As you know I've been spending a lot of time in Monmouth and Ocean counties lately, spreading the common sense mission to support our vast small business community. As my wife Jodi and I make our way around the state, we've been really fortunate to meet some outstanding people who are working tirelessly to build a business against the odds in the Garden State.
High corporate taxes, high-income taxes, massive regulations inhibiting growth, rising Biden-inflation, and a lack of skilled workers all contribute to our worst-in-the-nation business rating. In order to turn New Jersey around there are some key policy points that need to be enacted.
First of all, let's cut the corporate business tax in half. Currently, it's at 11.5% with 2.5% of that as a surcharge set to expire. Let's go further and cut the tax in half for businesses required to pay 4.5% will take us under the tax rate in PA and make NJ businesses more competitive.

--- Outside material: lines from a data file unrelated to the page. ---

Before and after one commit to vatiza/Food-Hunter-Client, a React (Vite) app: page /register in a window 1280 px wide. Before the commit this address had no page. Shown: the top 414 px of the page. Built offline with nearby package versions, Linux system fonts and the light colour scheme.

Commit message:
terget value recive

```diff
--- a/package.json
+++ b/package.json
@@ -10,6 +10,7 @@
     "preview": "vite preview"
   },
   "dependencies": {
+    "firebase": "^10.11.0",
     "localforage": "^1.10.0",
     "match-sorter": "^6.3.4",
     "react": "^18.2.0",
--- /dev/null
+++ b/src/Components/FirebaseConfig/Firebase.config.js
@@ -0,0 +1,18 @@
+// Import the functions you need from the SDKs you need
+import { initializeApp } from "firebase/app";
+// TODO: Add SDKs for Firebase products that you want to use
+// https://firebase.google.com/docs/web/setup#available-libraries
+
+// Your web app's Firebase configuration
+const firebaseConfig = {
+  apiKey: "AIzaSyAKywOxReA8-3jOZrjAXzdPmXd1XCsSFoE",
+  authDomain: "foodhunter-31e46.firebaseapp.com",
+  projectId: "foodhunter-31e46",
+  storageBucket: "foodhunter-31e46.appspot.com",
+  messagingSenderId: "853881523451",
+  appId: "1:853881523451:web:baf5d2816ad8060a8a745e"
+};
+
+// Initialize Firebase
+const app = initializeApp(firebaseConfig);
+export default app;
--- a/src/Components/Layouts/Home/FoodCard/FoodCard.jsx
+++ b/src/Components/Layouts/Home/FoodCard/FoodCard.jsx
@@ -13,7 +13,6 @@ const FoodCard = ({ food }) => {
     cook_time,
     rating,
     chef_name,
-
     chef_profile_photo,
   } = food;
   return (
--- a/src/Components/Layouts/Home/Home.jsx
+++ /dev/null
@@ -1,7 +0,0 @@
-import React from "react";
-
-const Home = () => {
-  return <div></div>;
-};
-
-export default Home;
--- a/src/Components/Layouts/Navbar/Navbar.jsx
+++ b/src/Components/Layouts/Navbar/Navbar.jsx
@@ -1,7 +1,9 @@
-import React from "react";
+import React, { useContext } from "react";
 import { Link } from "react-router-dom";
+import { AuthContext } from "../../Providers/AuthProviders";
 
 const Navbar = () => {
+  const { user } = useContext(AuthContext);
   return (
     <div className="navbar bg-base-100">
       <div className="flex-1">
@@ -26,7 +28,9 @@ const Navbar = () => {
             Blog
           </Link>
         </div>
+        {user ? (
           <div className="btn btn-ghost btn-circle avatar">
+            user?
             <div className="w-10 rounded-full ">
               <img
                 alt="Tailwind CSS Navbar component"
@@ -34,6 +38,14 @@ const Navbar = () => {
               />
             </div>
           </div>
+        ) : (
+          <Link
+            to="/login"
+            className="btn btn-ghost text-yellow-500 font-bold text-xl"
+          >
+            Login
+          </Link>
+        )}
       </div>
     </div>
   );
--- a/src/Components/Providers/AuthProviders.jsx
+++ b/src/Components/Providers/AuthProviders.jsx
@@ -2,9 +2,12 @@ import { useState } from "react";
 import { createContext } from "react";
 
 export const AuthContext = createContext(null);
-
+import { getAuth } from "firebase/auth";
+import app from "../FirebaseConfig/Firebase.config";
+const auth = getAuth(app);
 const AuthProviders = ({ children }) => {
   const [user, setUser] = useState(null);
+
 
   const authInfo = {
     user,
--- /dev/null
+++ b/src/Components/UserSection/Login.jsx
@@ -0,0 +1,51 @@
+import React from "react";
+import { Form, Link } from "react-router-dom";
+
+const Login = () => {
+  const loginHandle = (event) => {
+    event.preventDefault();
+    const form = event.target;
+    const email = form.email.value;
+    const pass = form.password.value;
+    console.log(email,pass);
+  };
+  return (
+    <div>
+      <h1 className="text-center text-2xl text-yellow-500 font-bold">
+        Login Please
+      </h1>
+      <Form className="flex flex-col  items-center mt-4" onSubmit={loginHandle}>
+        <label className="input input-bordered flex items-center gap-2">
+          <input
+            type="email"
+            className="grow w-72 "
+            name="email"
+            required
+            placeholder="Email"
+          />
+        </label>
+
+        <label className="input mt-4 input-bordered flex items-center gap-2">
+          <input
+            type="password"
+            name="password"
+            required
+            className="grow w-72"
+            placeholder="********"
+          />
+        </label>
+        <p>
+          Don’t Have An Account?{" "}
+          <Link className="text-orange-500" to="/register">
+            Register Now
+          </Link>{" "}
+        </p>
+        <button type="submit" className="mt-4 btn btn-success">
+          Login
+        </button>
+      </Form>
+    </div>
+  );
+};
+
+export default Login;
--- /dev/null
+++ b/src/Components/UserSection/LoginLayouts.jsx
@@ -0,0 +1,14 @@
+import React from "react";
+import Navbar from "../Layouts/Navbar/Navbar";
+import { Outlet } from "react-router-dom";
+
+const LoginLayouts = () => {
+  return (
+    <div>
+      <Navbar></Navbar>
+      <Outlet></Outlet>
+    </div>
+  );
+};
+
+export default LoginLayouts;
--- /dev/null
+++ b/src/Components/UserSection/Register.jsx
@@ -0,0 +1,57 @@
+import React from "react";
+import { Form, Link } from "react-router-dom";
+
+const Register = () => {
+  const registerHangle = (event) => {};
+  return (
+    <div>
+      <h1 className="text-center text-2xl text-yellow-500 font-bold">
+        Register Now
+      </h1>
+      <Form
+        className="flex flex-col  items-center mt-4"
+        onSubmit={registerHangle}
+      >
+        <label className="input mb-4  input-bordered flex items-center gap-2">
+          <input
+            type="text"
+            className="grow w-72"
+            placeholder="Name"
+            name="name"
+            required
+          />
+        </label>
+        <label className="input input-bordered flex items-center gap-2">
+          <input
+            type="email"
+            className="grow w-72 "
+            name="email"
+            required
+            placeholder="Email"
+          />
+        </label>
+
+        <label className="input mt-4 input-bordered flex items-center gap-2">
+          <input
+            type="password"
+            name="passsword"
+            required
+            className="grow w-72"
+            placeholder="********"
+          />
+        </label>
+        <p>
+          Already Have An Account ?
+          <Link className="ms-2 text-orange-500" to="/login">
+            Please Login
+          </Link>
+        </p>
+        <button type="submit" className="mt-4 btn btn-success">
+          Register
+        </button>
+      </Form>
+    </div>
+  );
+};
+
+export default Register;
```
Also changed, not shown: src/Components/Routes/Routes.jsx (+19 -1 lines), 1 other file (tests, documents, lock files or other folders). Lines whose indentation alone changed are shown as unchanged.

Then let's reduce it to ZERO for businesses with only a handful of employees. Remember, history shows that when taxes are cut, we see a surge in economic growth and government revenue goes up. We saw the positive results of the economic growth stimulated by the tax cuts in 2001 and 2003.
We've seen it over the past few decades with capital gains tax cuts as well. When government encourages growth by cutting taxes, revenues rise. It's actually that simple.
Secondly, we need to create tax incentives for both employees and businesses to encourage recruiting out of high school. How many kids are steered to attend college, and go into six-figure debt with little or no prospect of a decent-paying job? Why not offer sponsorship for trade schools to offer low-cost loans and credits toward the loan for those who are successful?
Third, we need to revamp the Department of Education to focus on alternatives and opportunities for high school juniors and seniors. Let's end the woke propaganda that dominates the discussion in schools and roll out financial literacy, agriculture studies, and what I call, "employment literacy". Plainly, we need to create a new dialogue that shows kids and parents it's OK and in many cases preferable to skip college.
Fourth, we should stop all subsidies for NJ higher education and put that toward trade schools, micro-schools, and apprentice programs. I'd start by taking back the BILLION dollars that Rutgers is wasting every year.
Our stop yesterday was in Howell, Monmouth County, where Jodi and I met many great people, including Sujal and Jyoti Wadhia who own the Salon Professional Academy of Howell.
I had a chance to speak to the group that assembled for our "common sense" town hall and many of the students embarking on their new careers. They offer training and certification in cosmetology, hairstyling, skin care, barbering, manicuring, and Make-up Designory.
The location is perfect, the opportunity for young people is limitless and the business owners are two of the nicest people we've met on the trail.
It's time to push New Jersey policymakers to prioritize businesses like this and stand up for the largest single employer in our state: small business.
In New Jersey, we have more than 900,000 small businesses employing nearly TWO MILLION people. We need government policy to encourage growth among these businesses and stimulate more hiring to help them thrive.